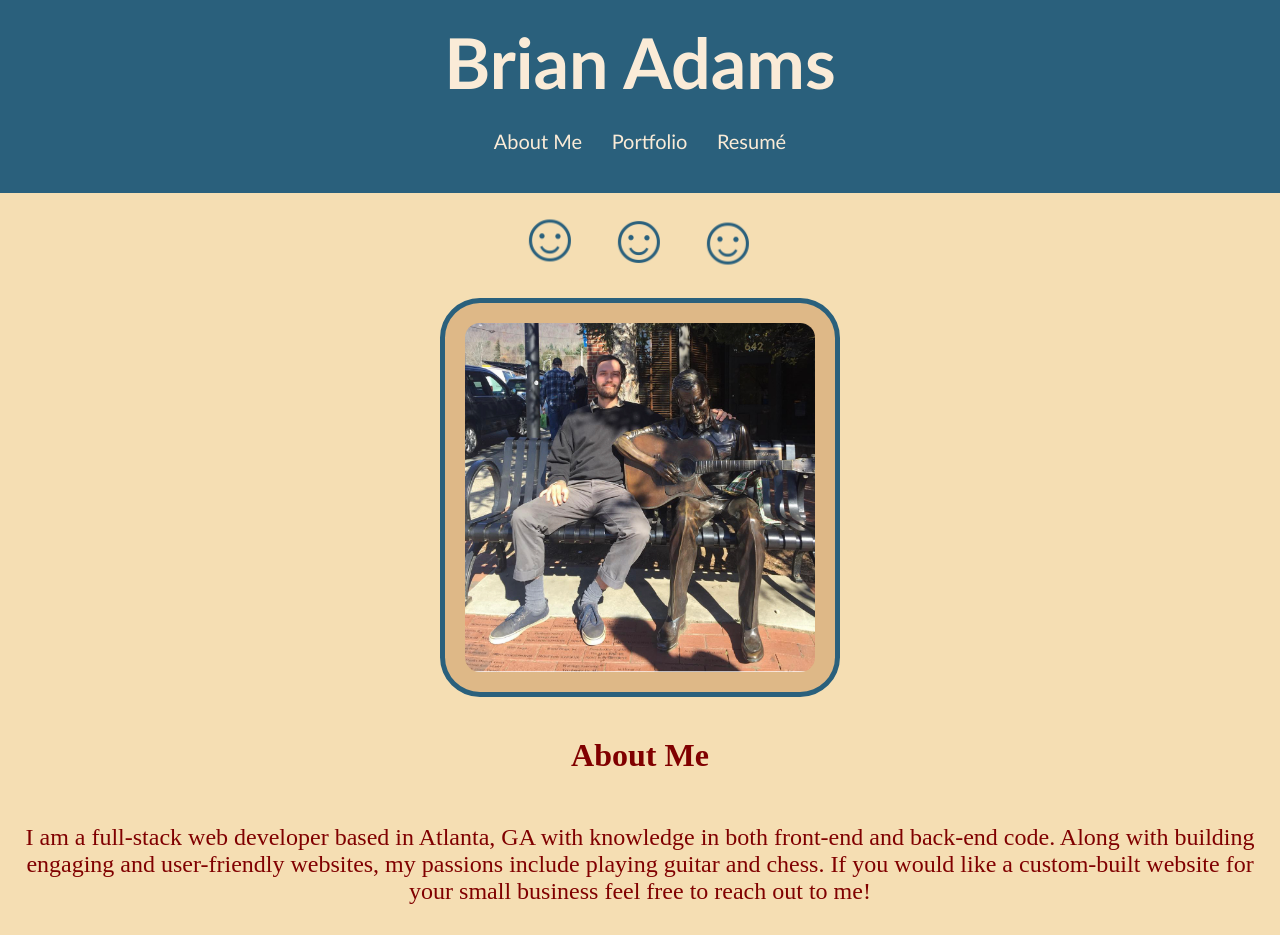
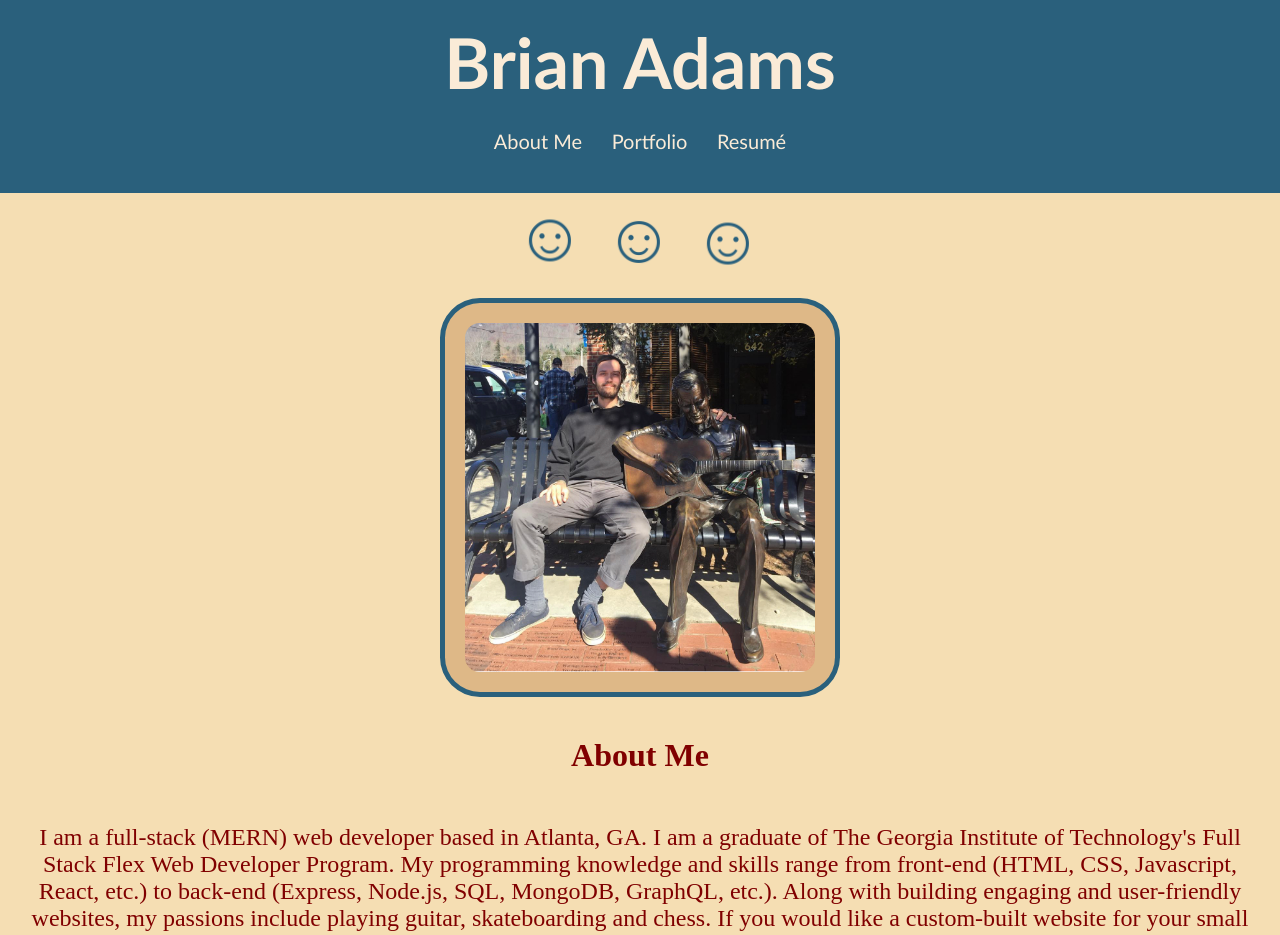
Before and after one commit to BrainAtoms/React_Portfolio, a React (Create React App) app: page / in a window 1280 px wide. Shown: the top 935 px of the page. Built offline with nearby package versions, Linux system fonts and the light colour scheme.

Commit message:
updated about me section and added descriptions to portfolio page

```diff
--- a/src/App.css
+++ b/src/App.css
@@ -251,7 +251,7 @@ section .link:hover{
   max-width: 100%;
   padding:15px;
   margin-right:10px;
-  margin-top:20px;
+  margin-top:10px;
   background-color: skyblue;
   border: solid #2a607c thick;
   border-radius: 10%;
@@ -339,6 +339,7 @@ p {
   display: flex;
   flex-direction: column;
   justify-content: center;
+  text-align: center;
   align-items: center;
   padding-top: 5px;
 }
--- a/src/components/AboutMe.jsx
+++ b/src/components/AboutMe.jsx
@@ -3,16 +3,22 @@ import React from "react";
 function AboutMe() {
   return (
     <article className="article">
-      <img src={require("../images/IMG_4A1A2878BFDE-1.jpeg")} alt="Brain_Atoms/"></img>
+      <img
+        src={require("../images/IMG_4A1A2878BFDE-1.jpeg")}
+        alt="Brain_Atoms/"
+      ></img>
       <h2 className="titles" id="About Me">
         About Me
       </h2>
       <p className="content">
-        I am a full-stack web developer based in Atlanta, GA with knowledge in
-        both front-end and back-end code. Along with building engaging and
-        user-friendly websites, my passions include playing guitar and chess. If
-        you would like a custom-built website for your small business feel free
-        to reach out to me!{" "}
+        I am a full-stack (MERN) web developer based in Atlanta, GA. I am a
+        graduate of The Georgia Institute of Technology's Full Stack Flex Web
+        Developer Program. My programming knowledge and skills range from
+        front-end (HTML, CSS, Javascript, React, etc.) to back-end (Express, Node.js, SQL,
+        MongoDB, GraphQL, etc.). Along with building engaging and user-friendly
+        websites, my passions include playing guitar, skateboarding and chess. If you would
+        like a custom-built website for your small business feel free to reach
+        out to me!{" "}
       </p>
     </article>
   );
--- a/src/components/Portfolio.jsx
+++ b/src/components/Portfolio.jsx
@@ -23,6 +23,7 @@ function Portfolio() {
             </a>
           </section>
         </section>
+        <p>Website for the band Arbor Labor Union containing music videos, information about shows, etc. (HTML, CSS)</p>
         <section className="other-apps">
           <section className="other-app1">
             <a href="https://brainatoms.github.io/The_Grateful_Dead_Quiz/">
@@ -41,6 +42,7 @@ function Portfolio() {
               </a>
             </section>
           </section>
+          <p>Timed quiz made up of questions relating The Grateful Dead. (HTML, CSS, Javascript)</p>
           <section className="other-app2">
             <a href="https://damp-reaches-78303.herokuapp.com/">
               <h4>Snack Shack Appetizer Archive</h4>
@@ -58,6 +60,7 @@ function Portfolio() {
               </a>
             </section>
           </section>
+          <p>Archival website that allows users to sign up/log in and post their own appetizer recipes. (HTML, CSS, Tailwind, Javascript, SQL)</p>
           <section className="other-app2">
             <a href="https://brainatoms.github.io/Weather_Dashboard/">
               <h4>Weather Dashboard- Search 5 Day Forecast</h4>
@@ -75,6 +78,7 @@ function Portfolio() {
               </a>
             </section>
           </section>
+          <p>Website that provides a 5 day forecast for any city searched by the user.</p>
           {/* <section className="other-app2">
             <a href="https://desolate-savannah-46202.herokuapp.com/">
               <img
@@ -107,7 +111,8 @@ function Portfolio() {
               </a>
             </section>
           </section>
-          {/* <section className="other-app2">
+          <p>Website that allows users to create random stats for a new Dungeons and Dragons character. (HTML, CSS, Bulma, Javascript)</p>
+          <section className="other-app2">
             <a href="https://afternoon-mesa-22613-3fdd9a909bc7.herokuapp.com/">
               <h4>Trip Planner- Search and Save Food and Fun</h4>
               <img
@@ -120,7 +125,8 @@ function Portfolio() {
                 <FontAwesomeIcon icon={faGithub} size="2xl" />
               </a>
             </section>
-          </section> */}
+          </section>
+          <p>Trip planning site that allows users to sign up/log in and search for food, entertainment or adventure. (React, HTML, CSS, MongoDB, GraphQL)</p>
         </section>
       </section>
     </div>
```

++++++

EXERCISE PROMPT: Read through the lines above and collect those that contain the string "users".

FINISHED TASK:
+          <p>Archival website that allows users to sign up/log in and post their own appetizer recipes. (HTML, CSS, Tailwind, Javascript, SQL)</p>
+          <p>Website that allows users to create random stats for a new Dungeons and Dragons character. (HTML, CSS, Bulma, Javascript)</p>
+          <p>Trip planning site that allows users to sign up/log in and search for food, entertainment or adventure. (React, HTML, CSS, MongoDB, GraphQL)</p>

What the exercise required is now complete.